Kinos, the leaders in flourescents. However I have not tried any others, I always had Kinos so I can't really give a good comparison here.
Arri, good lights and good glass. Not as rugged as a mole, but a bit cheaper.
Altman, on par with Arris.
LTM I've used their smaller lights and like them, not quite as rugged as a mole.
I would not recomend any other brands then these for movie lighting. Hope that helps.
03-20-2007, 07:44 PM
As a DP you are all about lighting. I keep a relatively small light kit in my truck. If I have a big job I'll get a grip truck and Gaffer. The Amvona stuff is pretty cheapo, you won't get a long life out of that stuff.

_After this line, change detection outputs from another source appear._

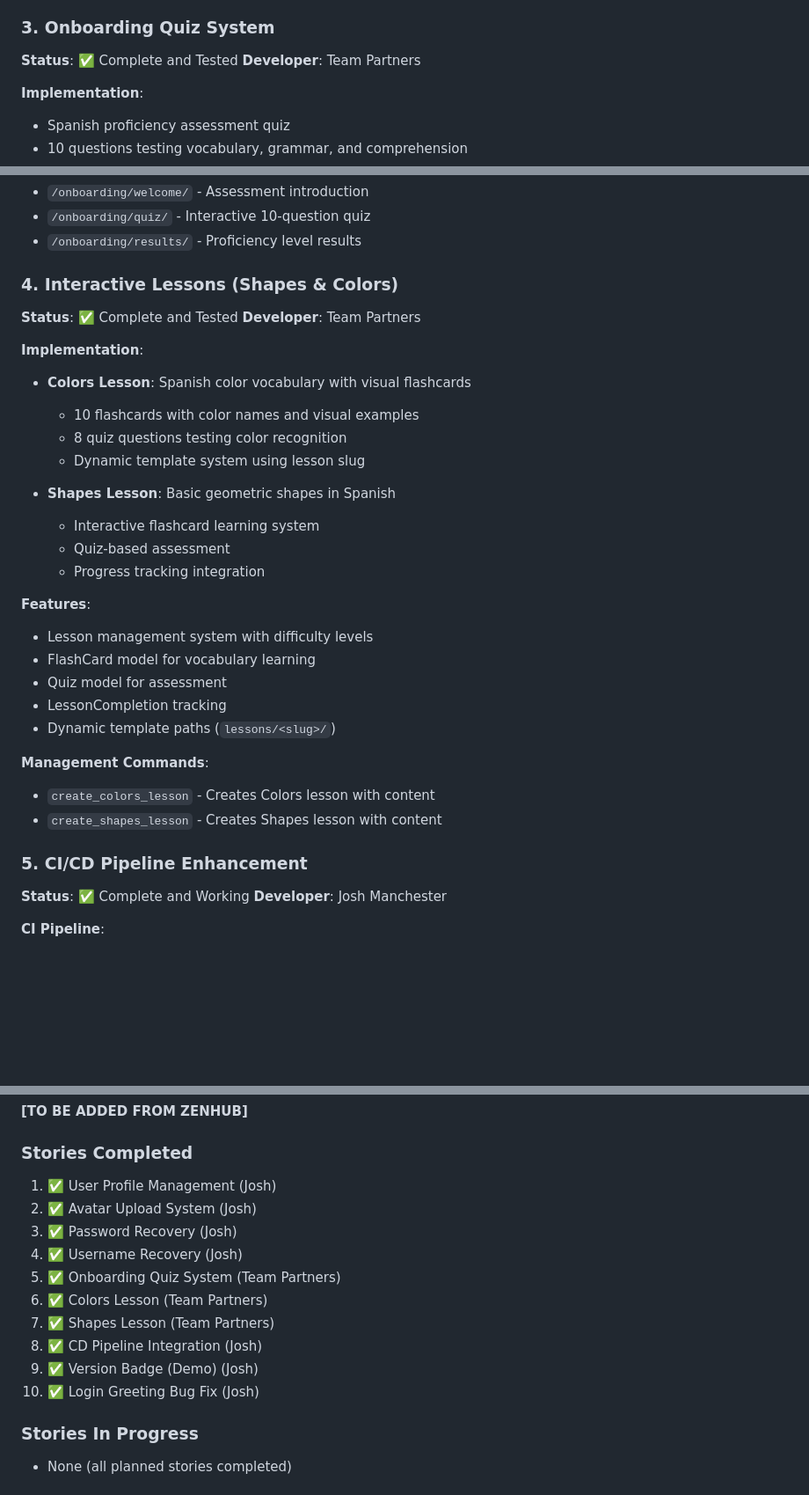
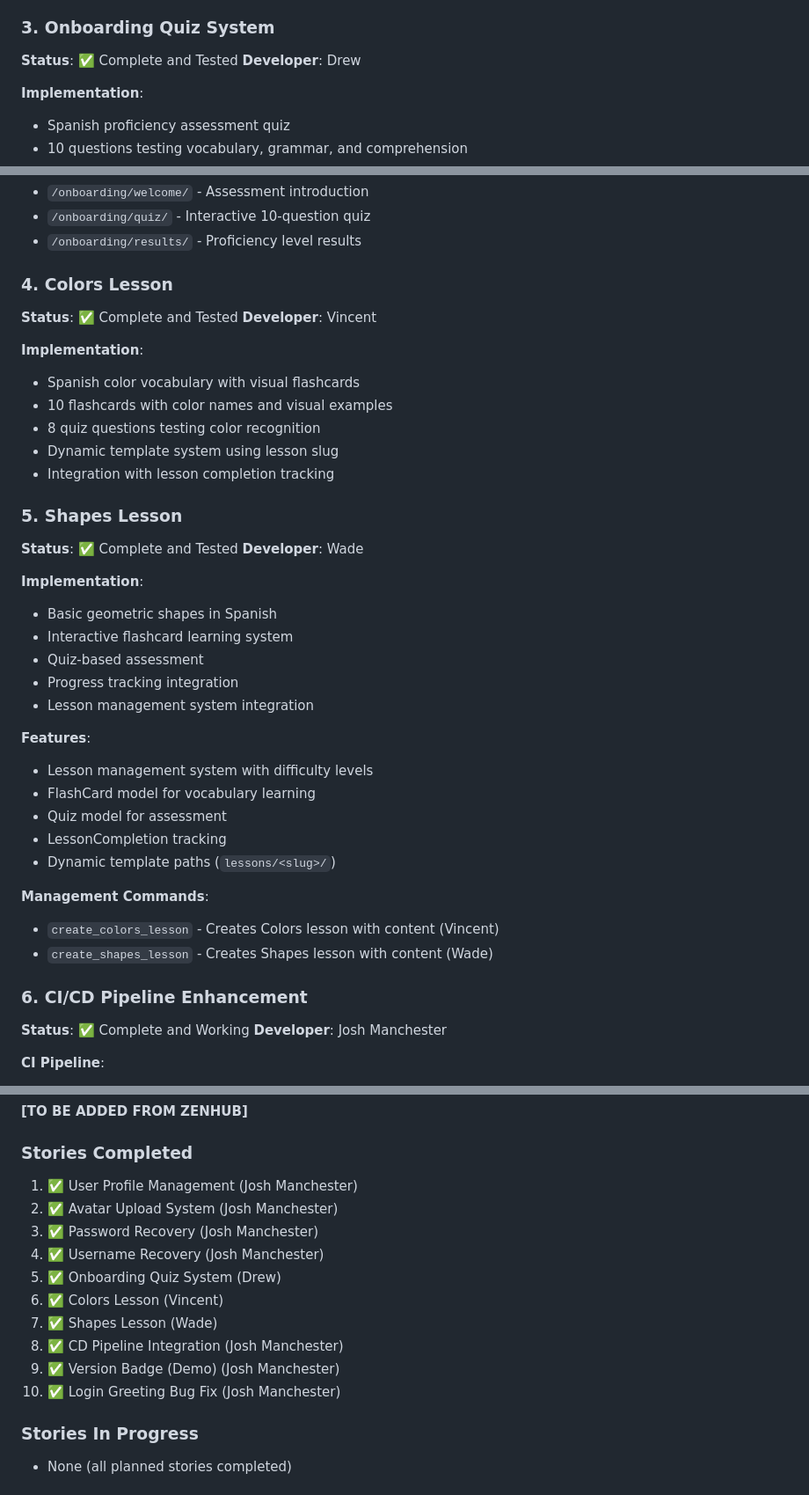
Before and after one commit to DrewHouchens13/LanguageLearningPlatform, a Markdown page: SPRINT_2_REPORT.md, 3 parts joined by grey strips. Shown at 88% size. Rendered like a GitHub page; blank space fills up the shorter version.

Commit message:
Update Sprint 2 report with specific team member attributions
- Wade: Shapes lesson
- Vincent: Colors lesson
- Drew: Onboarding quiz system
- Josh Manchester: User profile, password recovery, CI/CD, avatar system
- Updated all feature sections and stories completed with proper credits

```diff
--- a/SPRINT_2_REPORT.md
+++ b/SPRINT_2_REPORT.md
@@ -159,7 +169,7 @@ This sprint was a collaborative team effort with distributed responsibilities:
 
 ### 3. Onboarding Quiz System
 **Status**: ✅ Complete and Tested
-**Developer**: Team Partners
+**Developer**: Drew
 
 **Implementation**:
 - Spanish proficiency assessment quiz
@@ -179,20 +189,27 @@ This sprint was a collaborative team effort with distributed responsibilities:
 - `/onboarding/quiz/` - Interactive 10-question quiz
 - `/onboarding/results/` - Proficiency level results
 
-### 4. Interactive Lessons (Shapes & Colors)
+### 4. Colors Lesson
 **Status**: ✅ Complete and Tested
-**Developer**: Team Partners
+**Developer**: Vincent
 
 **Implementation**:
-- **Colors Lesson**: Spanish color vocabulary with visual flashcards
-  - 10 flashcards with color names and visual examples
-  - 8 quiz questions testing color recognition
-  - Dynamic template system using lesson slug
+- Spanish color vocabulary with visual flashcards
+- 10 flashcards with color names and visual examples
+- 8 quiz questions testing color recognition
+- Dynamic template system using lesson slug
+- Integration with lesson completion tracking
 
-- **Shapes Lesson**: Basic geometric shapes in Spanish
-  - Interactive flashcard learning system
-  - Quiz-based assessment
-  - Progress tracking integration
+### 5. Shapes Lesson
+**Status**: ✅ Complete and Tested
+**Developer**: Wade
+
+**Implementation**:
+- Basic geometric shapes in Spanish
+- Interactive flashcard learning system
+- Quiz-based assessment
+- Progress tracking integration
+- Lesson management system integration
 
 **Features**:
 - Lesson management system with difficulty levels
@@ -202,10 +219,10 @@ This sprint was a collaborative team effort with distributed responsibilities:
 - Dynamic template paths (`lessons/<slug>/`)
 
 **Management Commands**:
-- `create_colors_lesson` - Creates Colors lesson with content
-- `create_shapes_lesson` - Creates Shapes lesson with content
+- `create_colors_lesson` - Creates Colors lesson with content (Vincent)
+- `create_shapes_lesson` - Creates Shapes lesson with content (Wade)
 
-### 5. CI/CD Pipeline Enhancement
+### 6. CI/CD Pipeline Enhancement
 **Status**: ✅ Complete and Working
 **Developer**: Josh Manchester
 
@@ -448,16 +465,16 @@ This sprint was a collaborative team effort with distributed responsibilities:
 **[TO BE ADDED FROM ZENHUB]**
 
 ### Stories Completed
-1. ✅ User Profile Management (Josh)
-2. ✅ Avatar Upload System (Josh)
-3. ✅ Password Recovery (Josh)
-4. ✅ Username Recovery (Josh)
-5. ✅ Onboarding Quiz System (Team Partners)
-6. ✅ Colors Lesson (Team Partners)
-7. ✅ Shapes Lesson (Team Partners)
-8. ✅ CD Pipeline Integration (Josh)
-9. ✅ Version Badge (Demo) (Josh)
-10. ✅ Login Greeting Bug Fix (Josh)
+1. ✅ User Profile Management (Josh Manchester)
+2. ✅ Avatar Upload System (Josh Manchester)
+3. ✅ Password Recovery (Josh Manchester)
+4. ✅ Username Recovery (Josh Manchester)
+5. ✅ Onboarding Quiz System (Drew)
+6. ✅ Colors Lesson (Vincent)
+7. ✅ Shapes Lesson (Wade)
+8. ✅ CD Pipeline Integration (Josh Manchester)
+9. ✅ Version Badge (Demo) (Josh Manchester)
+10. ✅ Login Greeting Bug Fix (Josh Manchester)
 
 ### Stories In Progress
 - None (all planned stories completed)
```
Also changed, not shown: other parts of SPRINT_2_REPORT.md (+15 -5 lines).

Here's the light package that I've put together over several years and works really well for a lot of situations. You'll have to spend a pretty good amount of money to put a decent kit together, but lighting is what will sell you as a DP. Keep in mind this set-up is for broadcast video EFP work, docs, magazine shows, corp etc., although I have used it on some small dramatic productions. I've found that with my Sony D600WS the camera is very fast so I don't need huge lights.
In my truck there is:
Arri fresnell kit:
3 300W fresnels (w/barndoors and scrims)
1 650W frsnels (w/barndoors and scrims)
LTM Pepper kit:
3 150W fresnels (lamped with 200W)
2 Kino Flo Diva lights (dimmable, lamps can swap 32K or 56K)
2 Lowel Tota lights (with Chimeras, S, XS and China Ball)
1 Joker 400W Buglight (HMI)
This is a pretty small kit but you can accomplish quite a bit with it. Along with it however is years worth of buying grip and electric to be able to mount this stuff wherever, along with stands and C-stands, dimmers, edison cables, dirtbags, flags, cookies, nets etc. Grip gear can be pretty expensive once you start adding all this stuff up.
So along with the lights mentioned by Gopher and what I've listed above you can do pretty well. Beware of lesser brand names because they just don't last. Even the Lowel stuff is pretty cheapo. I only keep the Totas because they work well in a soft box.
Lighting is fun and it really helps to have good tools to work with.
03-21-2007, 10:59 AM
Hi Lowkus - gopher certainly knows a lot about lighting than I do; but one light I wouldn't be without is a Dedo:
You have more control with this light than any other I've seen. It is just so flexible, useful and can dig you out of a really large whole.
Check it out.
Best regards, Phil
03-21-2007, 04:38 PM
Dedo is an excellent light for its purpose, as is most other lights. Unfortunatly Dedos are beyond the faint of wallet. You can get great highlights, spots and controlled lighting from the Dedo, just don't try to flood a room with them.
03-21-2007, 05:08 PM
I've found that for a lot less cash, I can use an LTM Pepper (150W) with a focusable snoot and do many of the effects one can get with a Dedo. I couldn't justify the cost when suitable alternatives are available. But normally if I am looking to create some kind of breakup in a back ground, instead of using patterns from a Source 4 or Dedo or my little Pepper I prefer to use a cookie or create some sort of pattern with an open frame or net. Of course if it is a particular pattern or specialty look I'll do whatever needs to be done!
04-01-2007, 07:54 PM
the package you see on your link is a strobe only system, not a bed one but most recomended for still photography and not moving frame, especially with the capacity of the Red sensor.
You must spend some money on your lithes, I for one stand strong to the believe that no matter how good your product is, if no one can see waht you have shoot there is no product, the lithe gives so much to your image and coming from a Still photo back ground I can tell you Lithe is as important as your project, no lithe no project.
I have purchased a compriensive tungsten lithe package from Filmgear and I personaly have a good relation with Malcom from Cinemills, I think there lithes are a better match then Arri at 30% less.